Triggiano became chief judge in February after Chief Judge Maxine White was appointed by Gov. Tony Evers to take a seat on The Court of Appeals.
Triggiano’s first duty as chief judge was to shut down the courts and send everybody home to stop the spread of the virus.
“When we sent everyone home, we started recovery planning. We shifted a lot of our courts to Zoom hearings, [and are] still doing that now. Last month, we opened seven criminal courts and one at children’s court. Last Monday, we opened two jury trial courtrooms and are working to deal with the backlog on jury trials that are pending in the criminal division,” said Triggiano.
“We never went completely down, we maintained a domestic violence injunction courtroom which still do hear cases in person,” Triggiano added. “We knew that domestic violence was potentially going to increase in our community.”
The safety precautions taken began with mandatory face masks in the courtroom, physical distancing protocols and hand sanitization. Additionally, all the courtrooms have been disinfected.
Plexiglass has been added as a barrier to help protect people when social distancing isn’t feasible. There are plexiglass booths in the jury box and surrounding the judges and the prosecutor’s tables as well as the court reporter. Everyone is blocked off from each other.
“About 4,500 people come into the downtown courthouse and the Vel Phillips Youth and Family Justice Center on Watertown Plank Road and there’s no way we want that many people coming into the courthouse during a pandemic. We’re triaging what we choose coming to the courthouse to make sure that we’re keeping the footprint as low as possible right now,” said Triggiano.
It’s important that jurors come and hear cases and perform their civic duty. There have been 250 to 300 speedy jury trials where individuals have been in custody for months waiting for their right for a jury trial.
“I would also say that the courts certainly bear some responsibility for creating a more racially equitable system,” Triggiano said. “Many of the people awaiting trial are people of color.”
Traffic court is mostly being done via Zoom.
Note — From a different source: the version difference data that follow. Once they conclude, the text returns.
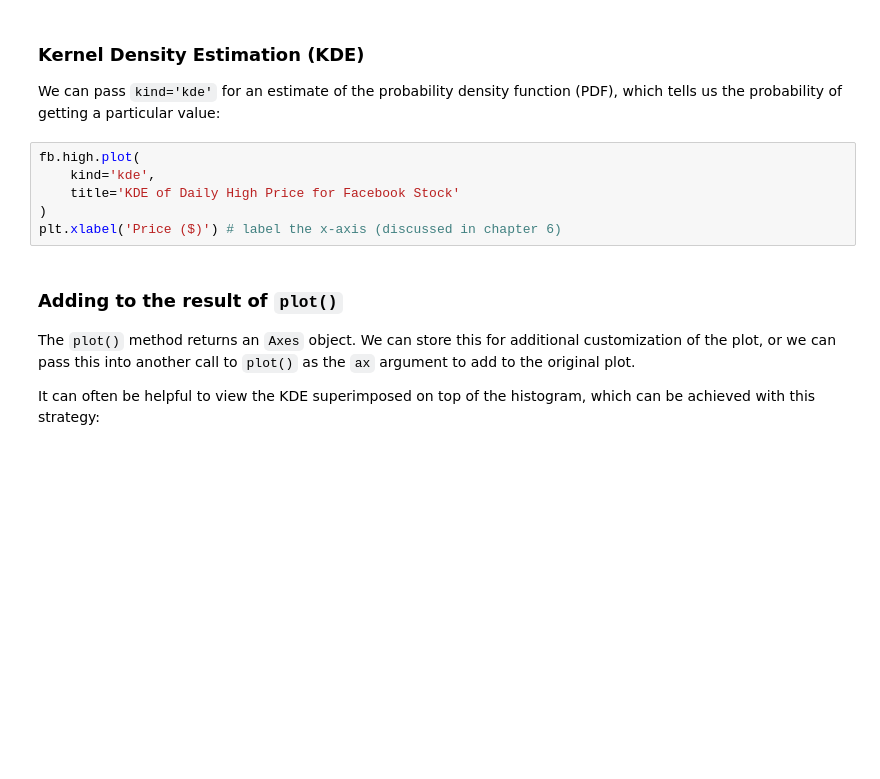
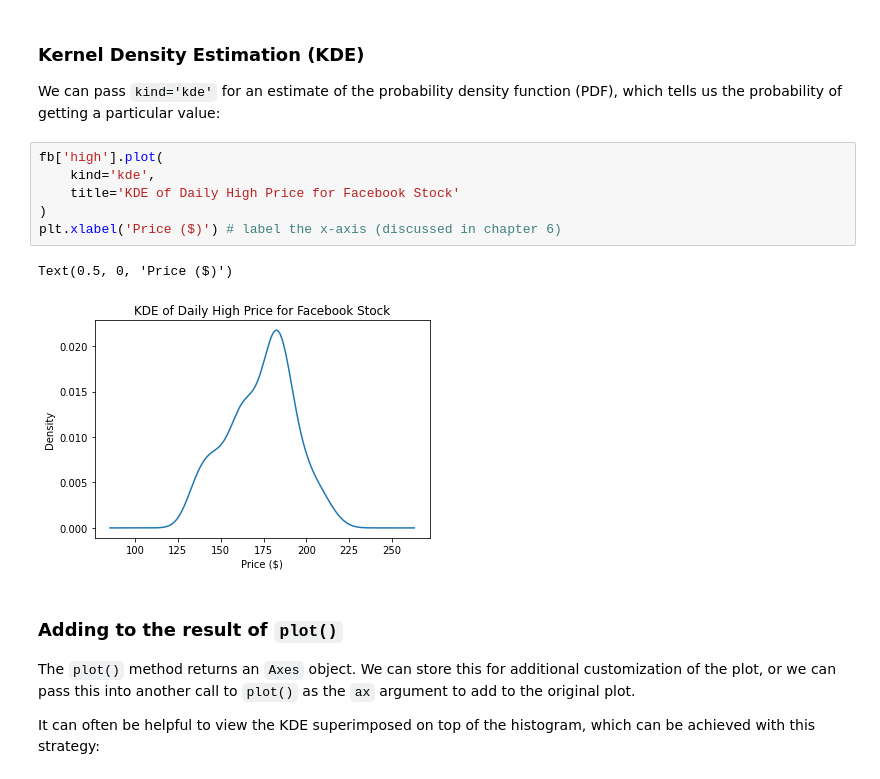
Before and after one commit to kevinsthompson/09-Hands-On-Data-Analysis-with-Pandas-2nd-edition, a Jupyter notebook: ch_05/2-plotting_with_pandas.ipynb, the cells around one changed output. Drawn from its saved outputs; the diff is of its cells as text; blank space fills up the shorter version.

```diff
--- a/ch_05/2-plotting_with_pandas.ipynb
+++ b/ch_05/2-plotting_with_pandas.ipynb
@@ -333,11 +381,14 @@ plt.xlabel('magnitude') # label the x-axis (discussed in chapter 6)
 ### Kernel Density Estimation (KDE)
 We can pass `kind='kde'` for an estimate of the probability density function (PDF), which tells us the probability of getting a particular value:
 # %%
-fb.high.plot(
+fb['high'].plot(
     kind='kde',
     title='KDE of Daily High Price for Facebook Stock'
 )
 plt.xlabel('Price ($)') # label the x-axis (discussed in chapter 6)
+# %% [output]
+Text(0.5, 0, 'Price ($)')
+[figure, added]
 # %% [markdown]
 ### Adding to the result of `plot()`
 The `plot()` method returns an `Axes` object. We can store this for additional customization of the plot, or we can pass this into another call to `plot()` as the `ax` argument to add to the original plot.
```
Also changed, not shown: parts of 10 cells of this notebook, 1 other file.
Letters have been sent out asking people if they wanted to resolve their traffic matter either by Zoom or by sending in a payment.
“If you’re not feeling well or have COVID symptoms, please don’t come to the courthouse. We care about everyone, the employees, the colleagues and the public,” Triggiano said.
“Jurors don’t come downtown if you’re feeling sick, we will allow you to defer your jury service. We’re trying to be as smart as possible.”